We wholeheartedly agree with Margaret Heffernan’s view. Healthy organisations that grow and flourish are those that invest and attend to the relational capital within the company. We work with organisations to establish behaviours and attitudes that are understood as respectful or civil and ensure that these are embedded in their culture. Whilst there are common themes, every business is unique, with varying expressions of what constitutes civility.
How can we all demonstrate greater respect for others at work?
John Manzoni described how he is leading significant change in the UK civil service, overcoming big-system thinking and entrenched silo-issues. He has introduced matrix management and cross-department working to ensure that the service is focussed on delivery. We were particularly struck by his passion for the many talented people that work within the civil service, the thousands who consistently bring their skills and energy to the organisation. It was clear that for him, his primary role as chief executive is not only to harness this talent but continually develop other people.

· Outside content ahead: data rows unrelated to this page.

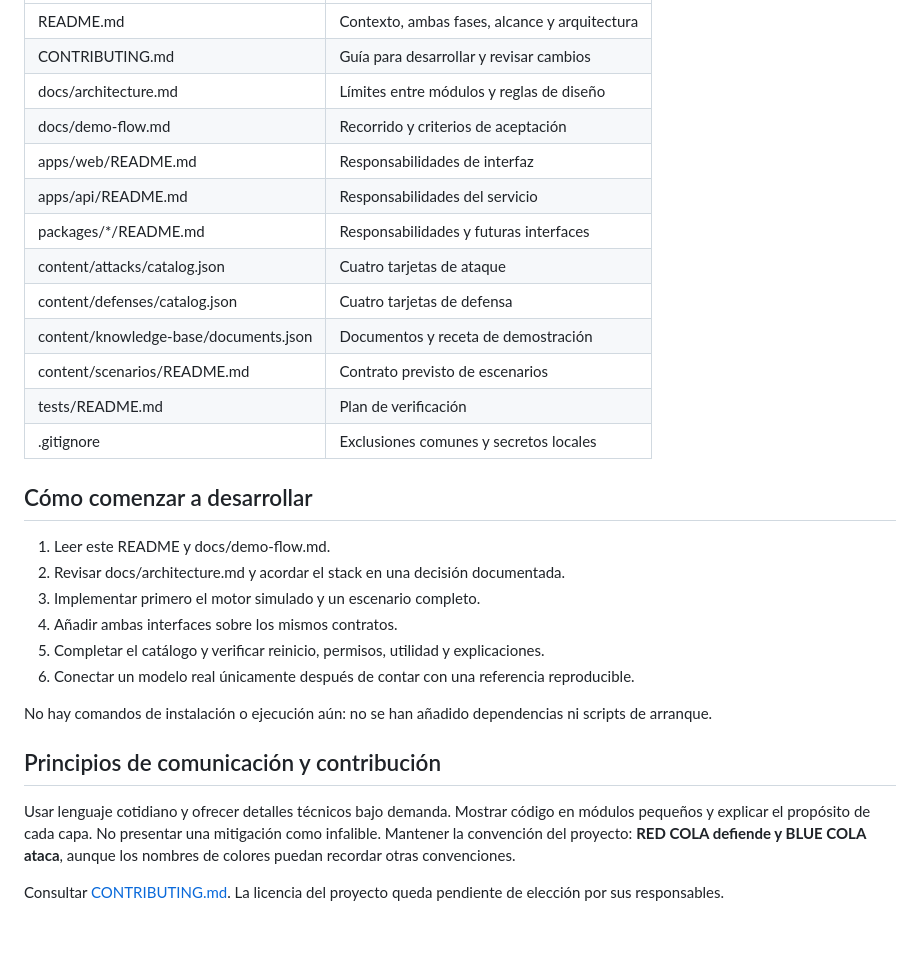
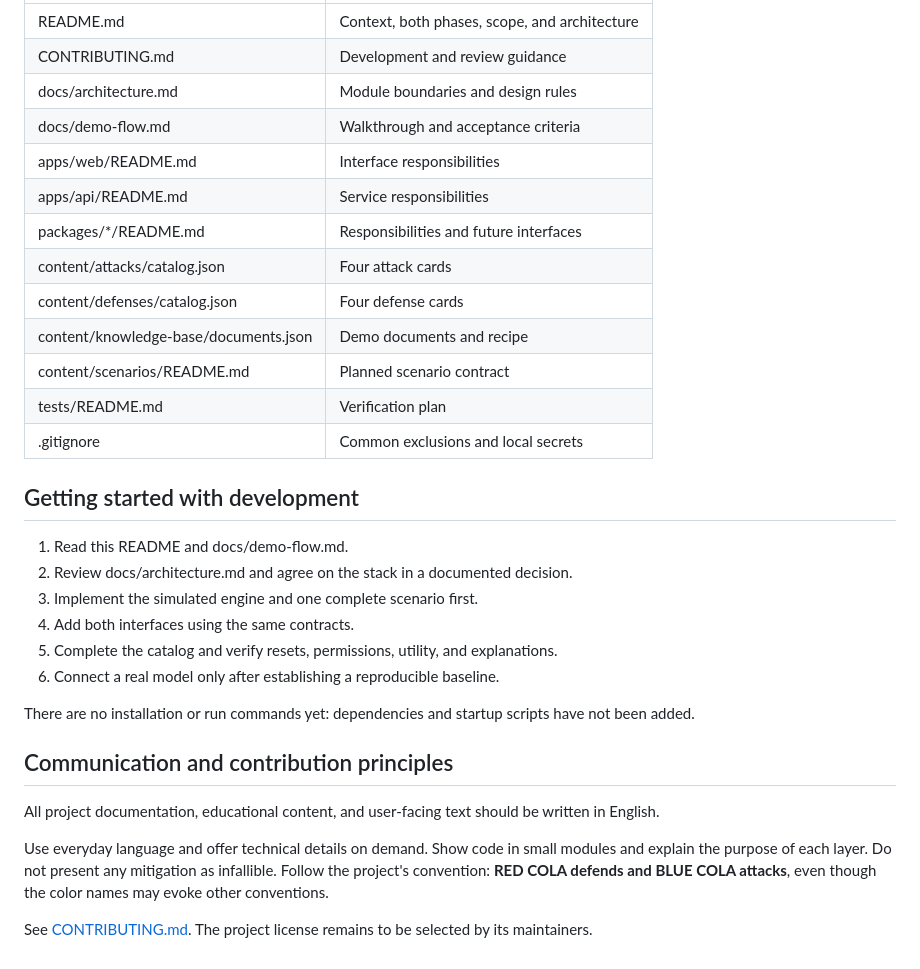
Before and after one commit to dice-group/ap1-red-cola-blue-cola, a Markdown page: README.md, the part around one of its changes. GitHub-like rendering; blank space fills up the shorter version.

Commit message:
docs: translate README into English

```diff
--- a/README.md
+++ b/README.md
@@ -125,31 +125,33 @@ La receta ficticia puede ser visible en el código público del repositorio; la
 | --- | --- |
-| README.md | Contexto, ambas fases, alcance y arquitectura |
-| CONTRIBUTING.md | Guía para desarrollar y revisar cambios |
-| docs/architecture.md | Límites entre módulos y reglas de diseño |
-| docs/demo-flow.md | Recorrido y criterios de aceptación |
-| apps/web/README.md | Responsabilidades de interfaz |
-| apps/api/README.md | Responsabilidades del servicio |
-| packages/*/README.md | Responsabilidades y futuras interfaces |
-| content/attacks/catalog.json | Cuatro tarjetas de ataque |
-| content/defenses/catalog.json | Cuatro tarjetas de defensa |
-| content/knowledge-base/documents.json | Documentos y receta de demostración |
-| content/scenarios/README.md | Contrato previsto de escenarios |
-| tests/README.md | Plan de verificación |
-| .gitignore | Exclusiones comunes y secretos locales |
+| README.md | Context, both phases, scope, and architecture |
+| CONTRIBUTING.md | Development and review guidance |
+| docs/architecture.md | Module boundaries and design rules |
+| docs/demo-flow.md | Walkthrough and acceptance criteria |
+| apps/web/README.md | Interface responsibilities |
+| apps/api/README.md | Service responsibilities |
+| packages/*/README.md | Responsibilities and future interfaces |
+| content/attacks/catalog.json | Four attack cards |
+| content/defenses/catalog.json | Four defense cards |
+| content/knowledge-base/documents.json | Demo documents and recipe |
+| content/scenarios/README.md | Planned scenario contract |
+| tests/README.md | Verification plan |
+| .gitignore | Common exclusions and local secrets |
 
-## Cómo comenzar a desarrollar
+## Getting started with development
 
-1. Leer este README y docs/demo-flow.md.
-2. Revisar docs/architecture.md y acordar el stack en una decisión documentada.
-3. Implementar primero el motor simulado y un escenario completo.
-4. Añadir ambas interfaces sobre los mismos contratos.
-5. Completar el catálogo y verificar reinicio, permisos, utilidad y explicaciones.
-6. Conectar un modelo real únicamente después de contar con una referencia reproducible.
+1. Read this README and docs/demo-flow.md.
+2. Review docs/architecture.md and agree on the stack in a documented decision.
+3. Implement the simulated engine and one complete scenario first.
+4. Add both interfaces using the same contracts.
+5. Complete the catalog and verify resets, permissions, utility, and explanations.
+6. Connect a real model only after establishing a reproducible baseline.
 
-No hay comandos de instalación o ejecución aún: no se han añadido dependencias ni scripts de arranque.
+There are no installation or run commands yet: dependencies and startup scripts have not been added.
 
-## Principios de comunicación y contribución
+## Communication and contribution principles
 
-Usar lenguaje cotidiano y ofrecer detalles técnicos bajo demanda. Mostrar código en módulos pequeños y explicar el propósito de cada capa. No presentar una mitigación como infalible. Mantener la convención del proyecto: **RED COLA defiende y BLUE COLA ataca**, aunque los nombres de colores puedan recordar otras convenciones.
+All project documentation, educational content, and user-facing text should be written in English.
 
-Consultar [CONTRIBUTING.md](CONTRIBUTING.md). La licencia del proyecto queda pendiente de elección por sus responsables.
+Use everyday language and offer technical details on demand. Show code in small modules and explain the purpose of each layer. Do not present any mitigation as infallible. Follow the project's convention: **RED COLA defends and BLUE COLA attacks**, even though the color names may evoke other conventions.
+
+See [CONTRIBUTING.md](CONTRIBUTING.md). The project license remains to be selected by its maintainers.
```
Also changed, not shown: other parts of README.md (+76 -76 lines).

Investing resources into current and future leaders is essential for any organisation, from the smallest start-up business to the largest employer - the civil service. Yet with increasing pace of change and competing demands, developing others can easily fall down the list of priorities, with shorter-term issues taking precedent.
We echo Jon Manzoni’s call to ensure that committing to developing the talent within your business remains high on the agenda. Without this commitment, future failure becomes highly likely.
Great leaders develop new leaders.
In a military setting, it might be expected that ‘command and control’ would be the assumed leadership style. David Marquet delivered a brilliant talk helping us to understand that leaders can only truly control themselves rather than everyone else on their team.
Creating a culture of intention - whereby people are genuinely autonomous for achieving their objectives - creates the conditions to achieve excellence. David gave us two powerful illustrations from his time as captain of a nuclear submarine. The first, having been propelled at short notice to captain the Santa Fe, he gave an order to switch to “speed two” when in fact the new ship had just one setting. The order was passed on by his subordinate, despite the fact that it was known by him to be a pointless order. No-one spoke up as the culture at the time was highly deferential to the hierarchy. Creating conditions that allow people not only to speak up but to provide their more optimal ideas for achieving the mission is how effective teams function.
The second was a photo from the top of a surfaced submarine, receiving a Navy SEAL team via helicopter. The image showed the view of the operation that David, as captain, had; he could only see the top of the helicopter and not the action below. His point was that leaders need to set their people up to succeed and trust them to execute well as no captain or CEO can see everything.
Great leadership creates the conditions where people are both responsible and autonomous, so that 'I was just following orders' is not a valid reason for poor results.
Do any of these insights resonate with you? How can we apply this learning to our leadership?
We'd be delighted to hear from you!
Phil, Peter and Kaaren.